What this boils down to is that I’ve bent the rules…

Yesterday I attended the Battersea Dogs and Cats Home Annual Reunion – an event which brings together (primarily) dogs that have been re-homed by the charity which was founded in 1860. Whilst not specifically a preparedness event I mention it for two reasons

  1. It’s such a great cause
  2. Animals in emergencies are often overlooked so it’s a useful reminder to consider emergency plans for pets and assistance animals

Sadly I didn’t realise the task was to promote the campaign at an event or I would have mentioned it to some of the people I spoke to!

Also, here’s a photo of a dog that I loved – he looks like he’s pretty resilient!


30 Days, 30 Ways: Day 5

30 Days, 30 Ways: Day 5

Reading Time: 2 minutes

survival-skillsThe challenge for today’s 30 Days task is to summarise your own personal resilience, with points being allocated as follows:

1 Pt:  Share with us some of the ways you believe you and your family are resilient.  List or show us some clever ideas you have come up with.

3 Pts:   Don’t be afraid to share what you did if it could help someone else along the way also. Make a 30-60 Sec video demo to showing how you did it.

The prompts for the challenge included: Do you have a garden? Can your own foods? Have a cargo bike? Or have creative solutions for transportation, food and dealing with human waste?

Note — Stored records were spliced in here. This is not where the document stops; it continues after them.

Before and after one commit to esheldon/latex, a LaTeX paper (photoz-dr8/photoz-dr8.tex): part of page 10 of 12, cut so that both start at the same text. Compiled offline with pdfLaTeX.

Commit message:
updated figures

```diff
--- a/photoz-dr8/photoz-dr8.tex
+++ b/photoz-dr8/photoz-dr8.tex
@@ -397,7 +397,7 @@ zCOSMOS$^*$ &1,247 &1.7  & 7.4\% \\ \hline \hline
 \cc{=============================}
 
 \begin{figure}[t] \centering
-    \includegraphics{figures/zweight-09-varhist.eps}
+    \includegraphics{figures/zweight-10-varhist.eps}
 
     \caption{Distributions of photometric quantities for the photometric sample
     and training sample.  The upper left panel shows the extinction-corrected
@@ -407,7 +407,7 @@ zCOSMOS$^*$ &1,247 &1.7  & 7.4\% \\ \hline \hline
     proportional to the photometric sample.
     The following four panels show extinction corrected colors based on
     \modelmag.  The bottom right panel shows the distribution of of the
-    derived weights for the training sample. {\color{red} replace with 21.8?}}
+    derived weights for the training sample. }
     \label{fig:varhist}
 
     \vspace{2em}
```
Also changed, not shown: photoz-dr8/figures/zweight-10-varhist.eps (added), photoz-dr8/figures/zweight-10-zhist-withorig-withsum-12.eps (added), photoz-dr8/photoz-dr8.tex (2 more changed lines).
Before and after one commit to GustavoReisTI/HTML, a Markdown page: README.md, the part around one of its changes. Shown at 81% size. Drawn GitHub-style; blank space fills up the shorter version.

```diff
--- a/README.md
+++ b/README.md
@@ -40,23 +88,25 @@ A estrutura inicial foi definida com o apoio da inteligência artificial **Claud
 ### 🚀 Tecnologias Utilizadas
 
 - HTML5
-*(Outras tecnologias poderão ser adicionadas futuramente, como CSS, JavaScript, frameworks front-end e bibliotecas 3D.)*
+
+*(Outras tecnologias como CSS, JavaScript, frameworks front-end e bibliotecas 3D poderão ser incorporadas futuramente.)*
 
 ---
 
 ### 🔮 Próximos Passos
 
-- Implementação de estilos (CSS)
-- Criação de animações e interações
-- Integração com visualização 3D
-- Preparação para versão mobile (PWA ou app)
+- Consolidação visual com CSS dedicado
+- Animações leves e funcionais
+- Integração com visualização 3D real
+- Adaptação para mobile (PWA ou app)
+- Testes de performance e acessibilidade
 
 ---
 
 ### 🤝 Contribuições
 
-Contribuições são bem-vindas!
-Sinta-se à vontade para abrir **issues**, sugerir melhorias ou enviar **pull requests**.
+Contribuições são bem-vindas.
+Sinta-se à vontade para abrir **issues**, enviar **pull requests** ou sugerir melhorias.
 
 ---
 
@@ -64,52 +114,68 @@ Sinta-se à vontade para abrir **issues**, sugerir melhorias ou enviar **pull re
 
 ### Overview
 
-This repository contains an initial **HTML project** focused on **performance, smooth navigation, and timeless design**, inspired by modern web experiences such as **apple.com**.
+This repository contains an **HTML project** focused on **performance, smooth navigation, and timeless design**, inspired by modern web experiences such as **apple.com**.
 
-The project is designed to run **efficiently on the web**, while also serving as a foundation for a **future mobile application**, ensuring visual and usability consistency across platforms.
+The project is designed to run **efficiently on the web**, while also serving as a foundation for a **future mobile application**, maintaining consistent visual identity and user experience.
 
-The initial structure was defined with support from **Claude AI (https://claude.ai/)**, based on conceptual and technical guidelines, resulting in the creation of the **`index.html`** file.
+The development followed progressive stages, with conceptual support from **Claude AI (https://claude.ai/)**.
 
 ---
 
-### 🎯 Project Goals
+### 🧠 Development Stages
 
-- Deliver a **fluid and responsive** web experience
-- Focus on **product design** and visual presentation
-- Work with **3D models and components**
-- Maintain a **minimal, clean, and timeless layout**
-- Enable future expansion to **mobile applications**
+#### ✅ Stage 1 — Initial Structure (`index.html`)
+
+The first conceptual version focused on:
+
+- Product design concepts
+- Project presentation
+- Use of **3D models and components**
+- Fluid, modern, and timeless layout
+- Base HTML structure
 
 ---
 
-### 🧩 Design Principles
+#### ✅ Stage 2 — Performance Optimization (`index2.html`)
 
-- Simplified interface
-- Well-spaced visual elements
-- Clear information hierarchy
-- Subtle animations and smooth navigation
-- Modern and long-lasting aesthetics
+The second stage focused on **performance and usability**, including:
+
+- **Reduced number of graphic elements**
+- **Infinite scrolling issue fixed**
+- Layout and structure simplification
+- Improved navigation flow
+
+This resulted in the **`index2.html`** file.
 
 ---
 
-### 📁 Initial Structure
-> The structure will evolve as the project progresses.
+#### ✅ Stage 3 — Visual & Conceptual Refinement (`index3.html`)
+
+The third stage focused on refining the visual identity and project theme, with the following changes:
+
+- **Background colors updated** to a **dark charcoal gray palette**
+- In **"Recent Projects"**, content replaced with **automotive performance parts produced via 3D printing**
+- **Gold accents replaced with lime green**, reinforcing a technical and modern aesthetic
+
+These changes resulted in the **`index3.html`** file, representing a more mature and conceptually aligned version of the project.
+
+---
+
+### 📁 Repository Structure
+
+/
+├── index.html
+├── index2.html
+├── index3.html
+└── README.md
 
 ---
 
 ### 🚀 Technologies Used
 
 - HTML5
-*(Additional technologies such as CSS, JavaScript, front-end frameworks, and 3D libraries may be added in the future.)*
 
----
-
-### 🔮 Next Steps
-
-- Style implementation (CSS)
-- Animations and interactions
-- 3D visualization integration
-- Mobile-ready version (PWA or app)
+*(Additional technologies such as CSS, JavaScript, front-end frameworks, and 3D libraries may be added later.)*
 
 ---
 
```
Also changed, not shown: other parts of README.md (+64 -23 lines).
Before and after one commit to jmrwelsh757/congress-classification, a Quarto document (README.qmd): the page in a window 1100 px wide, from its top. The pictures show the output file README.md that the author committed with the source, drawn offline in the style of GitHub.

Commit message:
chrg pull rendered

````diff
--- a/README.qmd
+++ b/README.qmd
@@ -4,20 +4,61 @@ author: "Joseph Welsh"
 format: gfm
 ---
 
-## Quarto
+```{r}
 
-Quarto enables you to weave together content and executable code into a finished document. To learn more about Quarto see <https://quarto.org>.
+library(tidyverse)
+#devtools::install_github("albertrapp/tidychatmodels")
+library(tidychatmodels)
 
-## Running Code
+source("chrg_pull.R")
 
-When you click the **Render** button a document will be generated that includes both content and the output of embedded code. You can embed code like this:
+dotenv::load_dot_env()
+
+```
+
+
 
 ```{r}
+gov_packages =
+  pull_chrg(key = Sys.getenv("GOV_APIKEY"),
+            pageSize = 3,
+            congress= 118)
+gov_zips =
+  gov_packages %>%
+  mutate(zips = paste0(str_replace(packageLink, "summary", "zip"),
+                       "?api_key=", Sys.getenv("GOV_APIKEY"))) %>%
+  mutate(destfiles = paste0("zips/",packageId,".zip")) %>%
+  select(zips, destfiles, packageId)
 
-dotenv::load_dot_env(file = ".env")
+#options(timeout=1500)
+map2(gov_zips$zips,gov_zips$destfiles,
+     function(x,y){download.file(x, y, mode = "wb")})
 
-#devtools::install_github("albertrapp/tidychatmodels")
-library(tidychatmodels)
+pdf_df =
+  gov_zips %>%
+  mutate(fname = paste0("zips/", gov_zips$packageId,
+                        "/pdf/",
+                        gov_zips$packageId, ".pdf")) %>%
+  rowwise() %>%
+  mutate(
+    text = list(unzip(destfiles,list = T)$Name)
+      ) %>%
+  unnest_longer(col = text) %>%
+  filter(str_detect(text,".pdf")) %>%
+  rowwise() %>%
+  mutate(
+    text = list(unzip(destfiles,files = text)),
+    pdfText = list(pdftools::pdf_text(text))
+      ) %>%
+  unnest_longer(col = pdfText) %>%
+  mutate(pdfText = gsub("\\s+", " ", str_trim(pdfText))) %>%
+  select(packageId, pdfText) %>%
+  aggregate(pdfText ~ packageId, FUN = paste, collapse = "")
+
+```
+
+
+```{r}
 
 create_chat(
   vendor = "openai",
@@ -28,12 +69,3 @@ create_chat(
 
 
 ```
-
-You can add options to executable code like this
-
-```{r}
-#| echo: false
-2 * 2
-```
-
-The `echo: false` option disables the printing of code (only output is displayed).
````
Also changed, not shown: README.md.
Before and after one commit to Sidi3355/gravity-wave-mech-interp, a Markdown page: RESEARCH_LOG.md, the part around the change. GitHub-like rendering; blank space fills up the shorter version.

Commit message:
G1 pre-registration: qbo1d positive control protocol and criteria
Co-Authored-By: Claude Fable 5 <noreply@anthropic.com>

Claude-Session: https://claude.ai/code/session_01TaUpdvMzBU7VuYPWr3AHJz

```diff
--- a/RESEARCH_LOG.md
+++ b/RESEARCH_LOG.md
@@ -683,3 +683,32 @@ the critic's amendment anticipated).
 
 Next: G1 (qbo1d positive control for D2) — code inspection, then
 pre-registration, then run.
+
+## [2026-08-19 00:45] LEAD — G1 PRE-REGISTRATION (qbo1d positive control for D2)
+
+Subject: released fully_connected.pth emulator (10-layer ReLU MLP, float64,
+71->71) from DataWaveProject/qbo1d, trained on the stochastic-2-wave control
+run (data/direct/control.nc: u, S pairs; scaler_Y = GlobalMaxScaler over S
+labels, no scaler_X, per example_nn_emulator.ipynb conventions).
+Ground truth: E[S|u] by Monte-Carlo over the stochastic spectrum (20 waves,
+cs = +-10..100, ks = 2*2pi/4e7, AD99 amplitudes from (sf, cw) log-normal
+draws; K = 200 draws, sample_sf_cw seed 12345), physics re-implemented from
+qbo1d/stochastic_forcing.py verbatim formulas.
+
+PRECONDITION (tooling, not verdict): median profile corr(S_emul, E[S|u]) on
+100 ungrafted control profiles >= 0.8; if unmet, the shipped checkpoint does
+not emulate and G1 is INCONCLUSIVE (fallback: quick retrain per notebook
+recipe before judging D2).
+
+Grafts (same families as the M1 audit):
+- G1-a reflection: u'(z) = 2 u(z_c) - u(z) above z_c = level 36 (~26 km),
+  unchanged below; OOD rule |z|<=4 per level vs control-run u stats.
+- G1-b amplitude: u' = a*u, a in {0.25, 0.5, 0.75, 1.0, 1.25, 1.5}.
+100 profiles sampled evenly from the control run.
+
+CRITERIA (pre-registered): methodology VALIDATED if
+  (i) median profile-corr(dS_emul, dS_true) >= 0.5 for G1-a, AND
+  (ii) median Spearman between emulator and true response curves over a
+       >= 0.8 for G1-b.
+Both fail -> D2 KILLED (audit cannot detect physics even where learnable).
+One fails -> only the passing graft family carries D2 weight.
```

For me though, it’s not so much about the gadgets, bunkers or survival skills. Sure, I wouldn’t refuse help from Bear Grylls if things got really bad, but does that mean I need to be him? The LEGO Movie had some sage advice for us all “Everything is cool when you’re part of a team” but not everyone in the team has to be the hunter gatherer!

Whilst I agree that some sensible steps like a grab bag and a couple of days of food can be handy, for me, personal resilience is more about

  • Information and Awareness – as a product of working in emergency management I have a very good understanding of both the risks and the planned responses, I therefore understand the risks that could impact me
  • Options – there are many options open to me, if there is a problem affecting my home I have friends I can stay with, if there is a problem affecting my work I have the ability to work from home, if there is a problem affecting the train I can get the bus…making more options available to more people increases their resilience
  • Cushioning – none of us can prevent emergencies from happening but we can reduce their impact. For that reason I checked my exposure to flood risk before moving into my house, I have insurance and a contingency fund, and I (try to) eat healthily.

The first two factors enable improvisation. The third element provides a time window where I can determine whether improvisation is required. Together the combination of all three means my focus isn’t just on responding once something bad does happen, but trying to mitigate potential impact in advance.

Maybe I’d feel differently if were exposed to more risk. Or maybe the rationale behind the gadgets and bunkers just hasn’t been clearly articulated to me. Either way, if I were to make a video about my own resilience, it wouldn’t be much of a ‘show and tell’.